Through all of these trials, the Israelites falter and doubt the promise of God.
Although they are delayed and punished for their shortcomings, the Israelites finally reach the Holy Land (Josh 10. 14).
In the Book of Matthew, the Israelites’ time of journey in the desert can be seen to mirror Jesus’ time of trial in the wilderness (as celebrated in Christian liturgy as Lent).
Just as the journey to the Promised Land was littered with frightening and dangerous events that eventually led to Joshua conquering Canaan, the time of Lent leads to the ‘Good News:’ The hope of Eternal Life through the Passion of Christ (Josh 10).
Where the people of Israel gave into human fear and temptation, Jesus became the ‘perfect human,’ giving his life willingly to God and humanity.
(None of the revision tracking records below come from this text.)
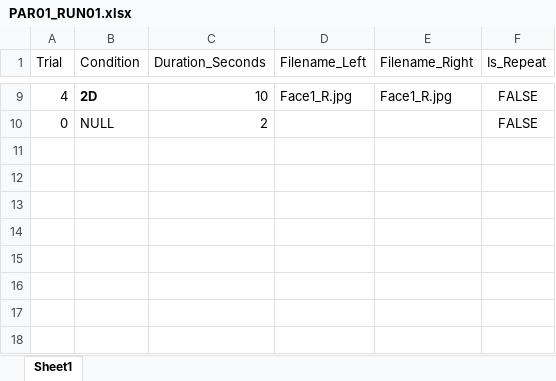
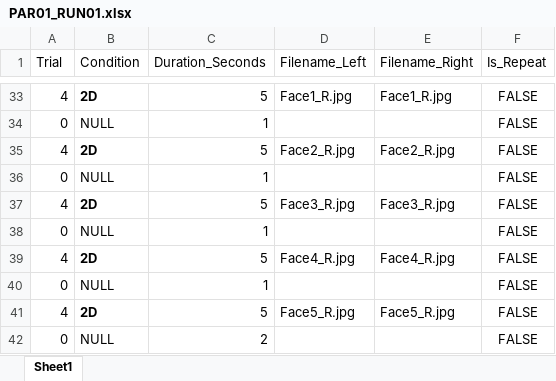
Before and after one commit to CulhamLab/fMRI_3DFaces_MD_2021, an Excel workbook: Experiment/Orders_PILOT/PAR01_RUN01.xlsx, sheet Sheet1, drawn as a sheet; only a part is shown, gaps mark what is left out; values as stored, in another font and other column widths than the file's, no borders; addresses are those after the commit; the diff covers the shown part only; the diff names each change by its address in the sheet, - before the commit and + after, or states it on an @@ line.

```diff
--- a/Experiment/Orders_PILOT/PAR01_RUN01.xlsx (sheet Sheet1)
+++ b/Experiment/Orders_PILOT/PAR01_RUN01.xlsx (sheet Sheet1)
-C33 (Duration_Seconds): 10
+C33 (Duration_Seconds): 5
+row 34: 0 | NULL | 1 |  |  | FALSE
+row 35: 4 | 2D | 5 | Face2_R.jpg | Face2_R.jpg | FALSE
+row 36: 0 | NULL | 1 |  |  | FALSE
+row 37: 4 | 2D | 5 | Face3_R.jpg | Face3_R.jpg | FALSE
+row 38: 0 | NULL | 1 |  |  | FALSE
+row 39: 4 | 2D | 5 | Face4_R.jpg | Face4_R.jpg | FALSE
+row 40: 0 | NULL | 1 |  |  | FALSE
+row 41: 4 | 2D | 5 | Face5_R.jpg | Face5_R.jpg | FALSE
```
Also changed, not shown: 26 added rows, 2 removed rows and 1 edited cell elsewhere in this sheet.
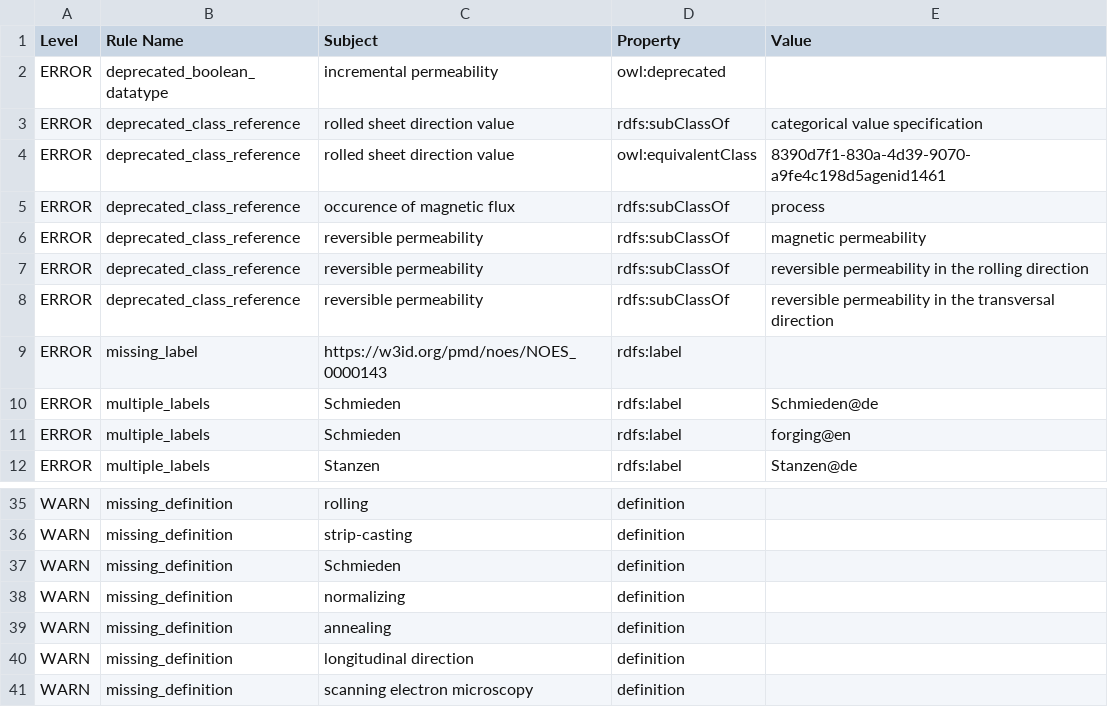
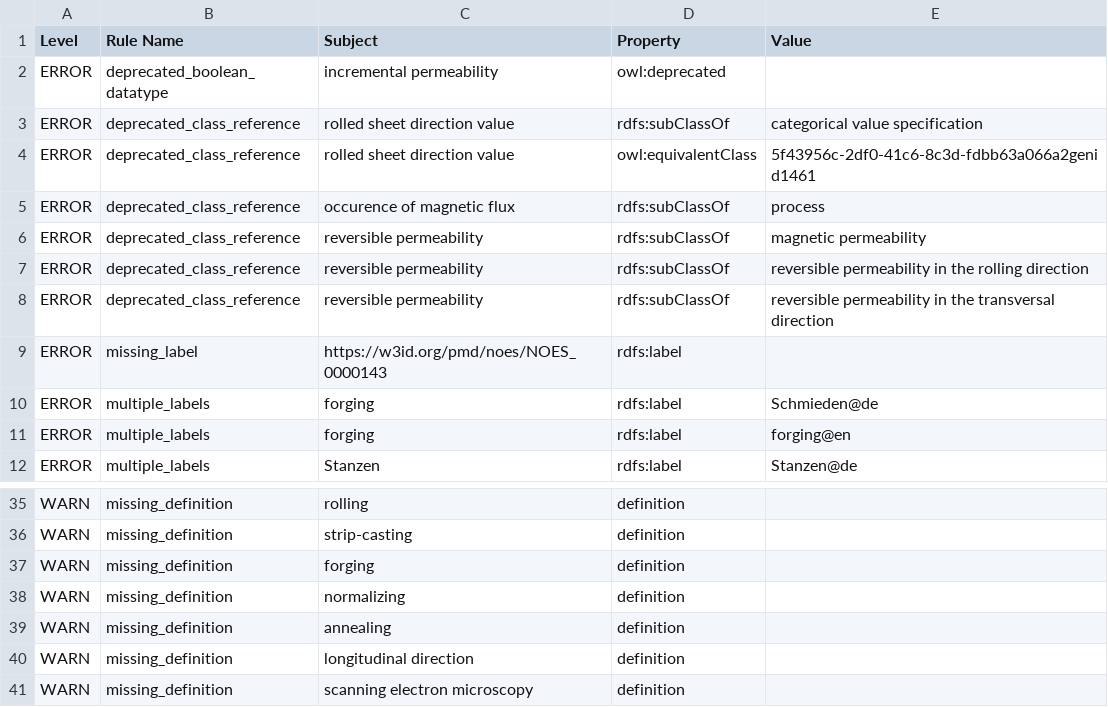
Before and after one commit to cmllezr/NOES-Onto, a TSV file: src/ontology/reports/noes-edit.owl-obo-report.tsv, drawn as a sheet; only a part is shown, gaps mark what is left out.

```diff
--- a/src/ontology/reports/noes-edit.owl-obo-report.tsv
+++ b/src/ontology/reports/noes-edit.owl-obo-report.tsv
@@ -3,3 +3,3 @@ ERROR	deprecated_boolean_datatype	incremental permeability	owl:deprecated
 ERROR	deprecated_class_reference	rolled sheet direction value	rdfs:subClassOf	categorical value specification
-ERROR	deprecated_class_reference	rolled sheet direction value	owl:equivalentClass	8390d7f1-830a-4d39-9070-a9fe4c198d5agenid1461
+ERROR	deprecated_class_reference	rolled sheet direction value	owl:equivalentClass	5f43956c-2df0-41c6-8c3d-fdbb63a066a2genid1461
 ERROR	deprecated_class_reference	occurence of magnetic flux	rdfs:subClassOf	process
@@ -9,4 +9,4 @@ ERROR	deprecated_class_reference	reversible permeability	rdfs:subClassOf	reversi
 ERROR	missing_label	https://w3id.org/pmd/noes/NOES_0000143	rdfs:label	
-ERROR	multiple_labels	Schmieden	rdfs:label	Schmieden@de
-ERROR	multiple_labels	Schmieden	rdfs:label	forging@en
+ERROR	multiple_labels	forging	rdfs:label	Schmieden@de
+ERROR	multiple_labels	forging	rdfs:label	forging@en
 ERROR	multiple_labels	Stanzen	rdfs:label	Stanzen@de
@@ -36,3 +36,3 @@ WARN	missing_definition	rolling	definition
 WARN	missing_definition	strip-casting	definition	
-WARN	missing_definition	Schmieden	definition	
+WARN	missing_definition	forging	definition	
 WARN	missing_definition	normalizing	definition	
```
Also changed, not shown: 18 other files.
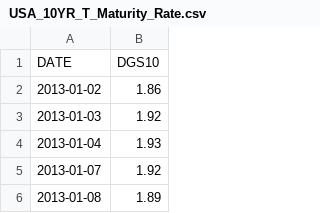
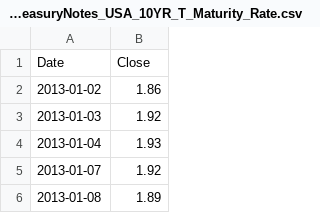
Before and after one commit to caitline27/DeloitteHackathon, a CSV file: info/#9/CleanedData/US10YearTreasuryNotes_USA_10YR_T_Maturity_Rate.csv (was info/#9/CleanedData/USA_10YR_T_Maturity_Rate.csv), drawn as a sheet; only a part is shown.

Commit message:
adding more data and training

```diff
--- a/info/#9/CleanedData/USA_10YR_T_Maturity_Rate.csv
+++ b/info/#9/CleanedData/US10YearTreasuryNotes_USA_10YR_T_Maturity_Rate.csv
@@ -1,2 +1,2 @@
-DATE,DGS10
+Date,Close
 2013-01-02,1.86
```
Also changed, not shown: 6 other files.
However, the Gospel of Matthew emphasizes the humanity of Jesus in the face of Satan’s temptations: Jesus fasts for 40 days and 40 nights, but he feels human hunger, “He fasted for forty days and forty nights, and afterwards he was famished” (Matt 4. 3).
Likewise, Jesus feels human fear and terror in the Garden of Gethsemane, begging the Father to “Remove my cup of wrath” (Luke 22. 42).
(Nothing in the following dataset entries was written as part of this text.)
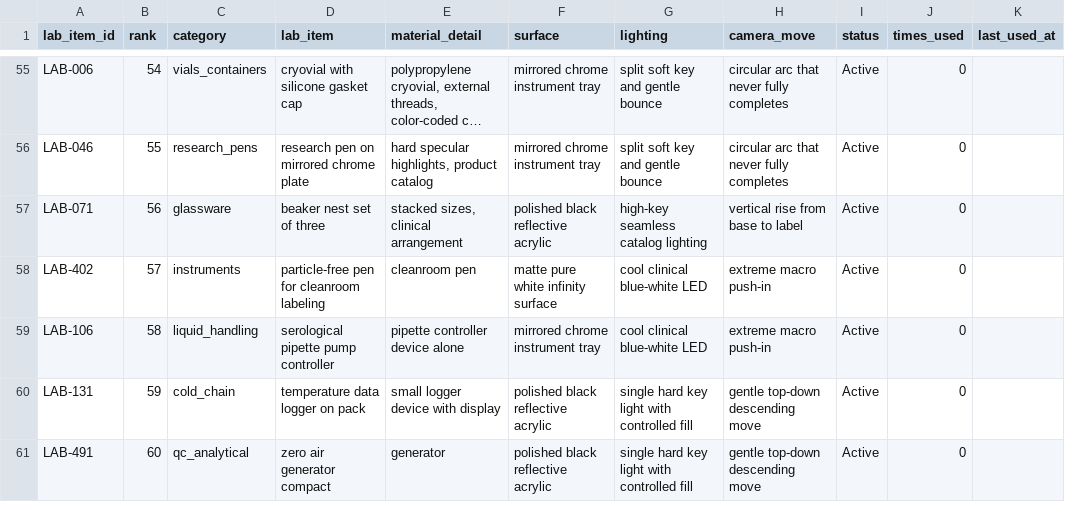
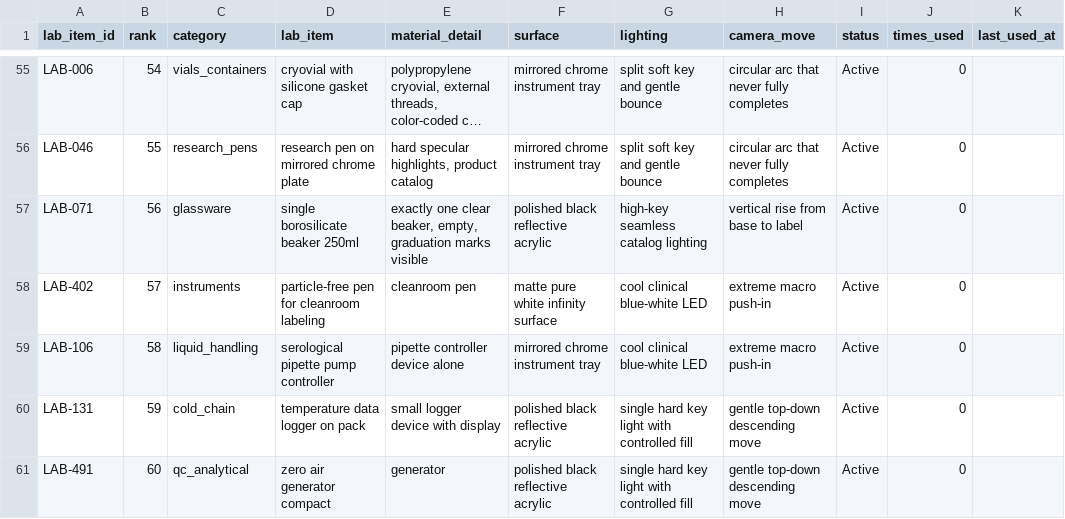
Before and after one commit to PalmBeach-Vitality/store, a CSV file: marketing/sheets/8-lab-items-500.csv, drawn as a sheet; only a part is shown, gaps mark what is left out; long unchanged cells end in …; the diff covers the shown part only; the diff names each change by its address in the sheet, - before the commit and + after, or states it on an @@ line.

```diff
--- a/marketing/sheets/8-lab-items-500.csv
+++ b/marketing/sheets/8-lab-items-500.csv
-D57 (lab_item): beaker nest set of three
+D57 (lab_item): single borosilicate beaker 250ml
-E57 (material_detail): stacked sizes, clinical arrangement
+E57 (material_detail): exactly one clear beaker, empty, graduation marks visible
```
Also changed, not shown: 187 edited cells elsewhere in this file, marketing/sheets/8-lab-items-250.csv, 6 other files.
Thus, Jesus faces the same temptations as the Israelites in the Book of Exodus when He faces the Devil in the Wilderness, but He demonstrates a perfect faith that is evidenced not by His lack of fear, but rather His complete and perfect obedience. Jesus’ time in the wilderness can be seen as a journey of transformation and covenanting that allows Jesus to emerge renewed and filled with the Holy Spirit. In the Gospel of Matthew, Jesus enters the wilderness just after His baptism by John the Baptist where the voice of God declares that Jesus is the Messiah (Matt 3).
The influence of Jesus of Nazareth, the man, was enormous in his lifetime two millenniums ago, but even more incredible is how his influence has increased today as a member of Christianity's Holy Trinity. Nearly two billion of the world's people worship Jesus as the Son of God today, and even more participate in the mission he began of giving oneself through service to others. Jesus was born ...
This can also been seen to echo Jewish scripture, where God claims Abraham and Sarah’s son Isaac as his own, the child of the Covenant (Gen 17. 1).
The time of trial in the wilderness can be seen as a period of transformation, in which Jesus earns His role as the Savior. In much the way that Jesus bestows power upon Peter following the foot-washing ceremony in the Gospel of John, the Gospel of Matthew provides the story of Jesus in the Wilderness as a time of commissioning.
Throughout Matthew 4. 1-11, Jesus refutes the Devil’s temptations through the use of Hebrew Scripture. This highlights Jesus’ role as the Messiah, and claims him as the Davidic King prophesized by Isaiah (Is 26. 1).
It is this emphasis on Jesus’ salvific role depending on His obedience, dedication, and hard work that is demonstrated in Matthew 4. 1-11 that leads to His Passion on the Cross. The importance and sacrifice inherent in His death depend on His sacrifice as a gift of free will, which is mirrored in his choice to give His life over to God, in spite of the Devil’s promises.
The concept of wilderness is one that is deeply rooted in the Hebrew Scriptures: In fact, both the Abrahamic and Sinai covenanting are presented in the context of voyaging through the unknown. The obedience and faith in God that is emphasized through the Book of Exodus becomes perfectly executed through the life and Passion of Jesus. His experience in the wilderness highlights His perfection and devotion even in the face of His complete humanity, and represents the perfect fulfillment of the Journey to the Promised Land, and humanity’s Covenant promise.
The Gospel of Matthew highlights the fact that the period of Lent leads to the promise of Easter, and the advent of a life free of death, in perfect communion with God. Works Cited Harris, Stephen L. , Understanding the Bible. USA: Palo Alto Press, 1985. Muir, John, Ed: Wolfe, Linnie Marsh. John of the Mountains: the Unpublished Journals of John Muir. Milwaulkee: Univ. of Wisconsin Press, 1979.